(Stored data begins)

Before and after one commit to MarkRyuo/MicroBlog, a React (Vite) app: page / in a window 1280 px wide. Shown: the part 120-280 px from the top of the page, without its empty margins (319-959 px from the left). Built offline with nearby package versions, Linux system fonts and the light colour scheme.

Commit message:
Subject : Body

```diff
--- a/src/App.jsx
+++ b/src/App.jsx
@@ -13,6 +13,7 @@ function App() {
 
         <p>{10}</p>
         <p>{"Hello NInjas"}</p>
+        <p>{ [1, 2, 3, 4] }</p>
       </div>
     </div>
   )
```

(Stored data ends)
(Stored data begins)

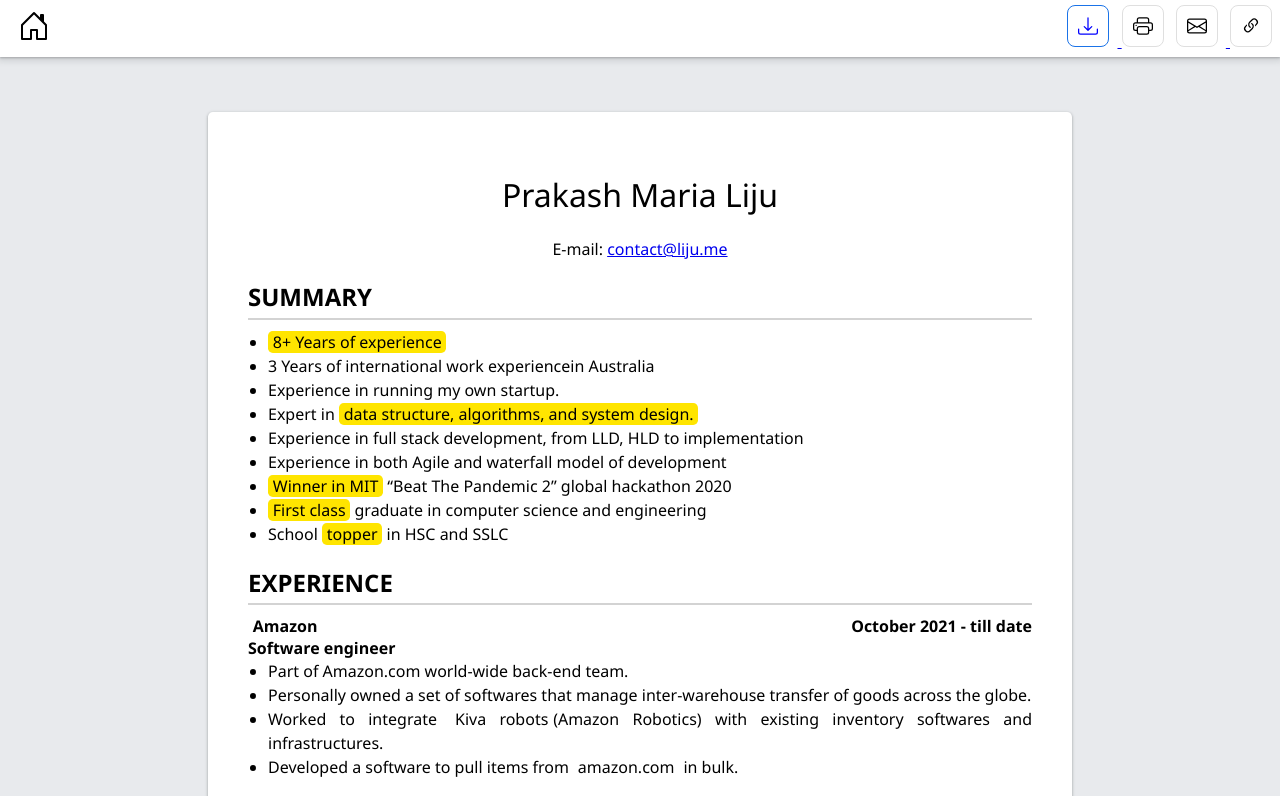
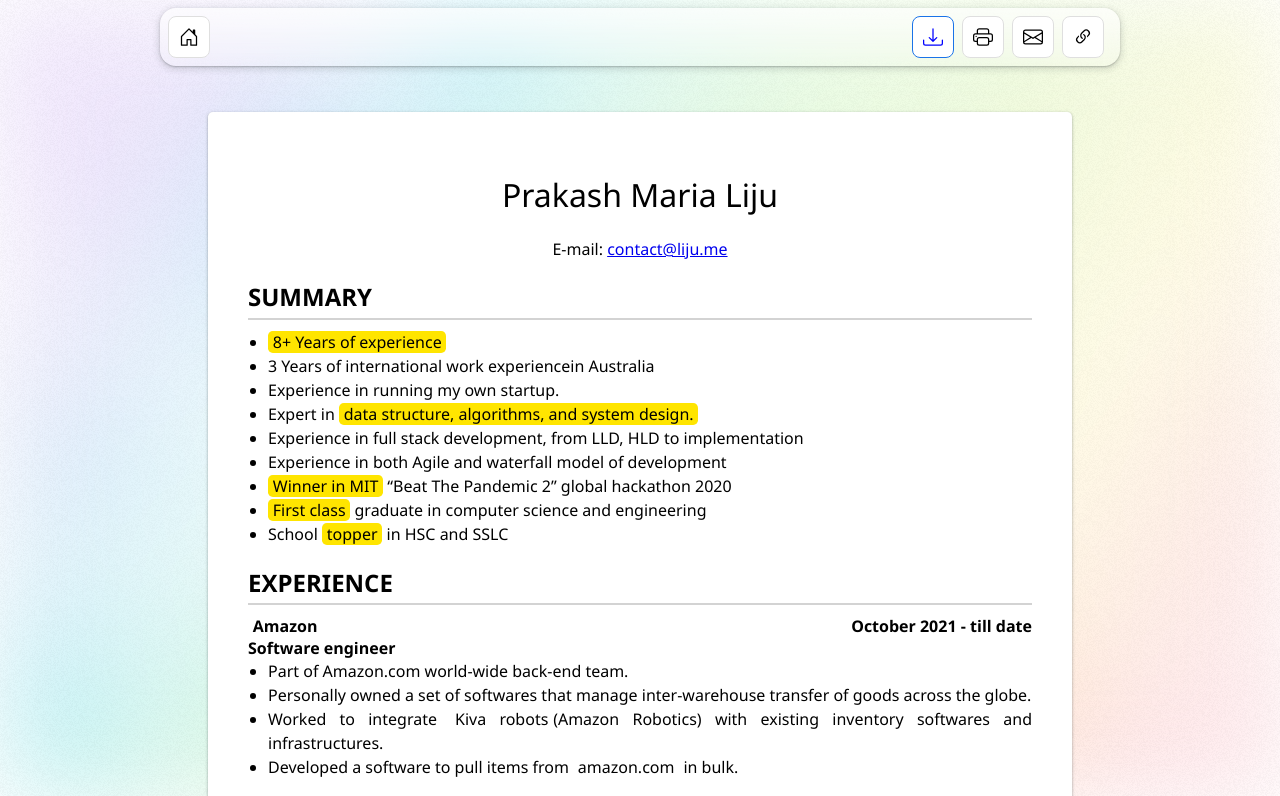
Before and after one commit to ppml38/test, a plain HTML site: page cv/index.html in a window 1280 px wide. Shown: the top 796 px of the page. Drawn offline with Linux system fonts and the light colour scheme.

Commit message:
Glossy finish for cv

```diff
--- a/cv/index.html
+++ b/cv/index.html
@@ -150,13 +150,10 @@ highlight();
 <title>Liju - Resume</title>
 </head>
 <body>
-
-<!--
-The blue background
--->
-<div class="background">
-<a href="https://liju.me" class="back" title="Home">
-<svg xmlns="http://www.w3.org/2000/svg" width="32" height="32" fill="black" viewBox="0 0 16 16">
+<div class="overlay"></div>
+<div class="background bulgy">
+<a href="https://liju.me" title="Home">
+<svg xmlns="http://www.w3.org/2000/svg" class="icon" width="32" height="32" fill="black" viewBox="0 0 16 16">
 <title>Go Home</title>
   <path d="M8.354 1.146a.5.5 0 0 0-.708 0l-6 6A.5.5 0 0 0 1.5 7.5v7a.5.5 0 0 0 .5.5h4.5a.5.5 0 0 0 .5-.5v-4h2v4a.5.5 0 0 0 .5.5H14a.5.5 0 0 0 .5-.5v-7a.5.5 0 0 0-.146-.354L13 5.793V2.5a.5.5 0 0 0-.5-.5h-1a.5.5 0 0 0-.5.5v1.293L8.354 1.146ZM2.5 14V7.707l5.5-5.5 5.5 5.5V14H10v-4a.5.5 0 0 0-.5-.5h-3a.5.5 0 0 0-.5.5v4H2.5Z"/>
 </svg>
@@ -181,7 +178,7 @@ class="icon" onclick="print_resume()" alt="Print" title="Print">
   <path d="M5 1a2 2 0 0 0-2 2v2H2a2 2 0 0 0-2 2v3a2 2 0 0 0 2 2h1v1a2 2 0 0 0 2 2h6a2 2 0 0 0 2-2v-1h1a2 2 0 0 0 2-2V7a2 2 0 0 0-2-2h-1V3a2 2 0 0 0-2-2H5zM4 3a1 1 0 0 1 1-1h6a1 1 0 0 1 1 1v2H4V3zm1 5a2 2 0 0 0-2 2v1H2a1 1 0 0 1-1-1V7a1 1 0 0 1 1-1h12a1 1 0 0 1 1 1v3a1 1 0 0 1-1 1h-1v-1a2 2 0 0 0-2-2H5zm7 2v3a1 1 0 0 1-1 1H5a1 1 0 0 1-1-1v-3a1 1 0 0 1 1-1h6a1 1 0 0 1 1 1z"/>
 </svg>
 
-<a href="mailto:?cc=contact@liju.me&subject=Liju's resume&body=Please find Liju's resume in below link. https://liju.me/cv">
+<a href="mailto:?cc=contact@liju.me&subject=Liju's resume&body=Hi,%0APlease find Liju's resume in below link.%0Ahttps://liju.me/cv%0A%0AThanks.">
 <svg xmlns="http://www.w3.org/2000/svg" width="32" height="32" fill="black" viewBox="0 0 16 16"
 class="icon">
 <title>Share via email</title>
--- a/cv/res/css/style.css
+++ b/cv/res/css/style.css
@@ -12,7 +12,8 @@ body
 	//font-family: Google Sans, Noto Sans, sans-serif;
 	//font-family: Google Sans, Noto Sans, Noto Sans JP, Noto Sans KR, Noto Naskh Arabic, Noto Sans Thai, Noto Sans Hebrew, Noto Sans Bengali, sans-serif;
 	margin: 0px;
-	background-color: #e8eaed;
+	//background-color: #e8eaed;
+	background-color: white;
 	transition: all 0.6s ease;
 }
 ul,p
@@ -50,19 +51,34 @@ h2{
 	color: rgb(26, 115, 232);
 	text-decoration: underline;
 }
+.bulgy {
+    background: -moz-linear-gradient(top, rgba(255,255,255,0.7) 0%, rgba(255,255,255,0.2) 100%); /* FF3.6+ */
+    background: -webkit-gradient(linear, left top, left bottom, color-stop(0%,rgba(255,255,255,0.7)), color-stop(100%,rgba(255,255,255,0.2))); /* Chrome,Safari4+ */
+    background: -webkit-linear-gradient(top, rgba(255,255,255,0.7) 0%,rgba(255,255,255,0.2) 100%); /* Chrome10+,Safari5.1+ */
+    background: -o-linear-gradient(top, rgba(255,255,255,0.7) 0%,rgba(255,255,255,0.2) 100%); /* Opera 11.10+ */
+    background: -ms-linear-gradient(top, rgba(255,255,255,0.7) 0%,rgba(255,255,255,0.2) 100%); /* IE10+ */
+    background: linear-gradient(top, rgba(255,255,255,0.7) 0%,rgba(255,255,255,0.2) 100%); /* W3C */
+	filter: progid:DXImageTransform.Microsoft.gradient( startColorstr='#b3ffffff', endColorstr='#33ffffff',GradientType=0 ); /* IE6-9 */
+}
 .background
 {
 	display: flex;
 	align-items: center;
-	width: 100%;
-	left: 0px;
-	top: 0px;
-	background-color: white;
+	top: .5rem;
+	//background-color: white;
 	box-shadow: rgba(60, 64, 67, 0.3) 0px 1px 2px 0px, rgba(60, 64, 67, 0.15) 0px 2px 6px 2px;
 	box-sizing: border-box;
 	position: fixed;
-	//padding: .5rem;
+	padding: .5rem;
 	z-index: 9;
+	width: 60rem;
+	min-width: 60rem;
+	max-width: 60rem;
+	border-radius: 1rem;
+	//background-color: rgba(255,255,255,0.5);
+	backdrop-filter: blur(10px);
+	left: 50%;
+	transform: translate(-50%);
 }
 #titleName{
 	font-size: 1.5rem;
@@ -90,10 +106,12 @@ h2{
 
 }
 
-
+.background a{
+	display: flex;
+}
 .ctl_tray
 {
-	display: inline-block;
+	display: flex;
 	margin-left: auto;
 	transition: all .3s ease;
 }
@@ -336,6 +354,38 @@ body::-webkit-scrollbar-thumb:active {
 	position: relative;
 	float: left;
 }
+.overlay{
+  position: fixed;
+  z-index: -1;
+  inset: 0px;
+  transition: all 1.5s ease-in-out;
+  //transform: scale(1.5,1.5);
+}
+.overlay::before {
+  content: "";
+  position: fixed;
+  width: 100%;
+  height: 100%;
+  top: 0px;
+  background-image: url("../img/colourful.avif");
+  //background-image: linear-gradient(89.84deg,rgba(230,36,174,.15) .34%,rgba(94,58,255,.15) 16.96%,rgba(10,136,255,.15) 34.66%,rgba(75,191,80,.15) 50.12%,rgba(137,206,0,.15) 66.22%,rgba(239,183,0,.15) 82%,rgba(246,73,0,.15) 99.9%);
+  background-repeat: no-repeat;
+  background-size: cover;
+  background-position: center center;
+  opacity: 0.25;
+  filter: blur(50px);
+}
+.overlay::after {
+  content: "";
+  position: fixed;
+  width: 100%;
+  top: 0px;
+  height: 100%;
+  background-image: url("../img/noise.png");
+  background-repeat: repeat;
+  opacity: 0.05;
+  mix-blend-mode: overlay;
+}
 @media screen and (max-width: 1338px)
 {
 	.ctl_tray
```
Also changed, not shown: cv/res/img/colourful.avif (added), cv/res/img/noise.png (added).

(Stored data ends)

## Assigned task
In the material above, tally every line with the string "icon" in it, then give that number alone.

## Result for this task
3